● EXERCISE BRIEF
Show every line in the records below that contains the word "auto".

● AVAILABLE DATA

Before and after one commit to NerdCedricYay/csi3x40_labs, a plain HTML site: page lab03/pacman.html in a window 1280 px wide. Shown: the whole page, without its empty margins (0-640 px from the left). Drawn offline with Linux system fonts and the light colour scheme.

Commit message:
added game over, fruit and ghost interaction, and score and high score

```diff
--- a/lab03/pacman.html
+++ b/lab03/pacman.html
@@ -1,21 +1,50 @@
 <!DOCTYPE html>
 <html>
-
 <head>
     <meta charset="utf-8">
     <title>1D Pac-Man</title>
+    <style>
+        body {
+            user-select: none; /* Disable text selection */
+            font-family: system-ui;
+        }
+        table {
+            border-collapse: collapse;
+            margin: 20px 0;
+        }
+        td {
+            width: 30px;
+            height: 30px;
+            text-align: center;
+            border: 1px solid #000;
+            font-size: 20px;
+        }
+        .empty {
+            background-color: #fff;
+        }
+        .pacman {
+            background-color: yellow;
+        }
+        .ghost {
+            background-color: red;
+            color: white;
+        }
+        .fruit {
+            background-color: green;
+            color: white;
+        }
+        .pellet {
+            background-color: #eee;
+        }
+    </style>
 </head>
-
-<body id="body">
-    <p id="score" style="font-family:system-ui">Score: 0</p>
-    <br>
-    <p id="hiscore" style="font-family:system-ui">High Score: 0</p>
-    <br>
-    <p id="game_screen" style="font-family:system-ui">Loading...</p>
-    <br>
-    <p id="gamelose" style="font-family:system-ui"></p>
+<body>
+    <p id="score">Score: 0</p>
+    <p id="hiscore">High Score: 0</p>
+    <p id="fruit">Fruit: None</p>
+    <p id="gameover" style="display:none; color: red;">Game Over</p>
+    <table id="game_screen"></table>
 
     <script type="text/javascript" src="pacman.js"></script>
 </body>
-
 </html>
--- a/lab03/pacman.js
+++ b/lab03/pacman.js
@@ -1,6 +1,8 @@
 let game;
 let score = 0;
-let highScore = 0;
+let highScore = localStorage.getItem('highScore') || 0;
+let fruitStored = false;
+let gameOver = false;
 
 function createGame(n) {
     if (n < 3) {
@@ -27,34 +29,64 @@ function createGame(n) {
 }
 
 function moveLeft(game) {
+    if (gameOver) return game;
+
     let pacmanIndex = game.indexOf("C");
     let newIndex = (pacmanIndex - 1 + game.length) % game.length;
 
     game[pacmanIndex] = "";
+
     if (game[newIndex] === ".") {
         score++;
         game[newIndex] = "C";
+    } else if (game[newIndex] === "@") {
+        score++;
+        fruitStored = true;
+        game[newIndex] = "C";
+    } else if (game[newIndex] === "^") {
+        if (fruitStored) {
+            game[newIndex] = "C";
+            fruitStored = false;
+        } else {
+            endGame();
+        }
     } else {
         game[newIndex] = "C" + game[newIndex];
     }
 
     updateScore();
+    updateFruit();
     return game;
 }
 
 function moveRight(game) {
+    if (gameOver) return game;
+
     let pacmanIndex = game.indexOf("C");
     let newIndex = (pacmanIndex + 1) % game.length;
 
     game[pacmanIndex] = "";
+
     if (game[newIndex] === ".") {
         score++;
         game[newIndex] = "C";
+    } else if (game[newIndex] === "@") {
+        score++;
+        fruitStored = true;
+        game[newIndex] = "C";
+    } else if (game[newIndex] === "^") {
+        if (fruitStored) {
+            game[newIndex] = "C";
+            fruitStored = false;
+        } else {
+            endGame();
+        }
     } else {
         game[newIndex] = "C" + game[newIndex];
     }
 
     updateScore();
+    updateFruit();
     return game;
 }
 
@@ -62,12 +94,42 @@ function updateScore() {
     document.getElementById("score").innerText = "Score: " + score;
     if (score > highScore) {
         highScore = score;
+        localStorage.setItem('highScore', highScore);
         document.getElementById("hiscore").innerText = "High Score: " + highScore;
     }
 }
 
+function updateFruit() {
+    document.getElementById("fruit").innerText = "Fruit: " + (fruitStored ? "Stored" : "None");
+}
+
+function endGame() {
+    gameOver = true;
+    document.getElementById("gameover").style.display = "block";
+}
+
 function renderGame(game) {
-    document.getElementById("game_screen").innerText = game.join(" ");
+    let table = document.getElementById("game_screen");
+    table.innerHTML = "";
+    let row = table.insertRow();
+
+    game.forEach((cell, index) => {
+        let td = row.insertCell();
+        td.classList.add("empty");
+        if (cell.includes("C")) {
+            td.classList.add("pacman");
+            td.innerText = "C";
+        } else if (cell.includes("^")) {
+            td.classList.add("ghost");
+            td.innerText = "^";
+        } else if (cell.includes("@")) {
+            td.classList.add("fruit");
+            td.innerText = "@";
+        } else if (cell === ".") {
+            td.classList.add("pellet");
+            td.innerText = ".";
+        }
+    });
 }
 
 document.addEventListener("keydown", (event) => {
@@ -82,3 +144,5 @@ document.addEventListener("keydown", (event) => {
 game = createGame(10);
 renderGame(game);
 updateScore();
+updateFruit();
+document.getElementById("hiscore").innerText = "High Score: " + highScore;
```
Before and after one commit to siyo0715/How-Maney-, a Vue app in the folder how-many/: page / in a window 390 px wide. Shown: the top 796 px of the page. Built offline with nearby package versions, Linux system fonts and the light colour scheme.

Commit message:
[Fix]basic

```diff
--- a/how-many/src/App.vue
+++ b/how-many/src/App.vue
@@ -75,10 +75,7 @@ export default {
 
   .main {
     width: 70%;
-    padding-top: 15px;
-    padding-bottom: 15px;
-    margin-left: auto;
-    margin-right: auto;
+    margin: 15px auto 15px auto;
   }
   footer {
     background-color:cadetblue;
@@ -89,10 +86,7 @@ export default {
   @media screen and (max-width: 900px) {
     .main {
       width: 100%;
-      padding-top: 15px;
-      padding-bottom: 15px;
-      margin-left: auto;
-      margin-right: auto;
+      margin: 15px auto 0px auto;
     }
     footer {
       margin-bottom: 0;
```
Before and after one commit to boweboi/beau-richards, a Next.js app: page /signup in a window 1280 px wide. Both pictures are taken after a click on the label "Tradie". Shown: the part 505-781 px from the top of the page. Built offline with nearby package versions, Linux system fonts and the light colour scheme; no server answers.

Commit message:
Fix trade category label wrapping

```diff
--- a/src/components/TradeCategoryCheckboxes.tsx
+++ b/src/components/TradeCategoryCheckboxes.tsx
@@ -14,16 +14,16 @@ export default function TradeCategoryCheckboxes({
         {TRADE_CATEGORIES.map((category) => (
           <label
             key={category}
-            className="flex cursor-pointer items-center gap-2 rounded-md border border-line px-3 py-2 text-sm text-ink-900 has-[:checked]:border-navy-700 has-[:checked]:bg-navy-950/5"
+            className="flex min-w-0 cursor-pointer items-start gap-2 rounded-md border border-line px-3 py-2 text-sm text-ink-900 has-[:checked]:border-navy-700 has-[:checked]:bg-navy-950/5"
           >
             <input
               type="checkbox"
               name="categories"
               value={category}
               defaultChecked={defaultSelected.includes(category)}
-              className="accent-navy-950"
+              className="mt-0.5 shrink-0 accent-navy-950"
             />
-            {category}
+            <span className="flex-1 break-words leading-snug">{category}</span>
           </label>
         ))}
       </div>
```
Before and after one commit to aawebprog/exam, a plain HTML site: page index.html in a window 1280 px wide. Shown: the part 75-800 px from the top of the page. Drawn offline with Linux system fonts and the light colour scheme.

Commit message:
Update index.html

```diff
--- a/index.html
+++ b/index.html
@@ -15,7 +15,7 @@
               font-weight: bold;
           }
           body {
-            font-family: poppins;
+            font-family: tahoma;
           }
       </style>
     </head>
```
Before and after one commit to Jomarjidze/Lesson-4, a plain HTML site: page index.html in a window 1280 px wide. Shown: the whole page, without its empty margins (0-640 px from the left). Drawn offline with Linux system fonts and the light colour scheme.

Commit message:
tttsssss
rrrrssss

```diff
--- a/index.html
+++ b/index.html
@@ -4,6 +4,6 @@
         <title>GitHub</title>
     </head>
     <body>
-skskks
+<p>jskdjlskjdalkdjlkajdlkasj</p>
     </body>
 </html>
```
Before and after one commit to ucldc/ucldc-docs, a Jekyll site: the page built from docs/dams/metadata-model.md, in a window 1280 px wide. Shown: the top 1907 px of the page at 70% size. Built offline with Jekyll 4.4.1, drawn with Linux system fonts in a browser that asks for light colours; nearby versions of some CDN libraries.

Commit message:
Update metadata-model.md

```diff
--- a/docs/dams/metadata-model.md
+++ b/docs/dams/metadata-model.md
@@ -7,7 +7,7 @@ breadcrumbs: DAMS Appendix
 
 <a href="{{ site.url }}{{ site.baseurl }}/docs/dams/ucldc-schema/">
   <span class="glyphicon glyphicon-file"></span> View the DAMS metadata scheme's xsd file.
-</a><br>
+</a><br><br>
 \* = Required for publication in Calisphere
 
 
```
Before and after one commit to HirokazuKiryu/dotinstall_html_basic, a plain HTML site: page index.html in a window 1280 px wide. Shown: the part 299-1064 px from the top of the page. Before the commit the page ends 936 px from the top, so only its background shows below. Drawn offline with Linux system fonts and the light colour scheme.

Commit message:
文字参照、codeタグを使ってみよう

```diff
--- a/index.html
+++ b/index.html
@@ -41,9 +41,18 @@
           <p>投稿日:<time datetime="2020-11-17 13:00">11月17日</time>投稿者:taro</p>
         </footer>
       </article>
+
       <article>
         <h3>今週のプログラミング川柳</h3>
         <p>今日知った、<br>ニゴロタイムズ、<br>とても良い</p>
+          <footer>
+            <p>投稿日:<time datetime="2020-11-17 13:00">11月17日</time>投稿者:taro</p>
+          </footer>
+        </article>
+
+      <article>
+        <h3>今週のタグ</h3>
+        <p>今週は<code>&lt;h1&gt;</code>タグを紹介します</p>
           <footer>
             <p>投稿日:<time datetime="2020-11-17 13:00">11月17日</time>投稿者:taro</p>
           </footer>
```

● REPLY TO THE TASK
-    margin-left: auto;
-    margin-right: auto;
+    margin: 15px auto 15px auto;
-      margin-left: auto;
-      margin-right: auto;
+      margin: 15px auto 0px auto;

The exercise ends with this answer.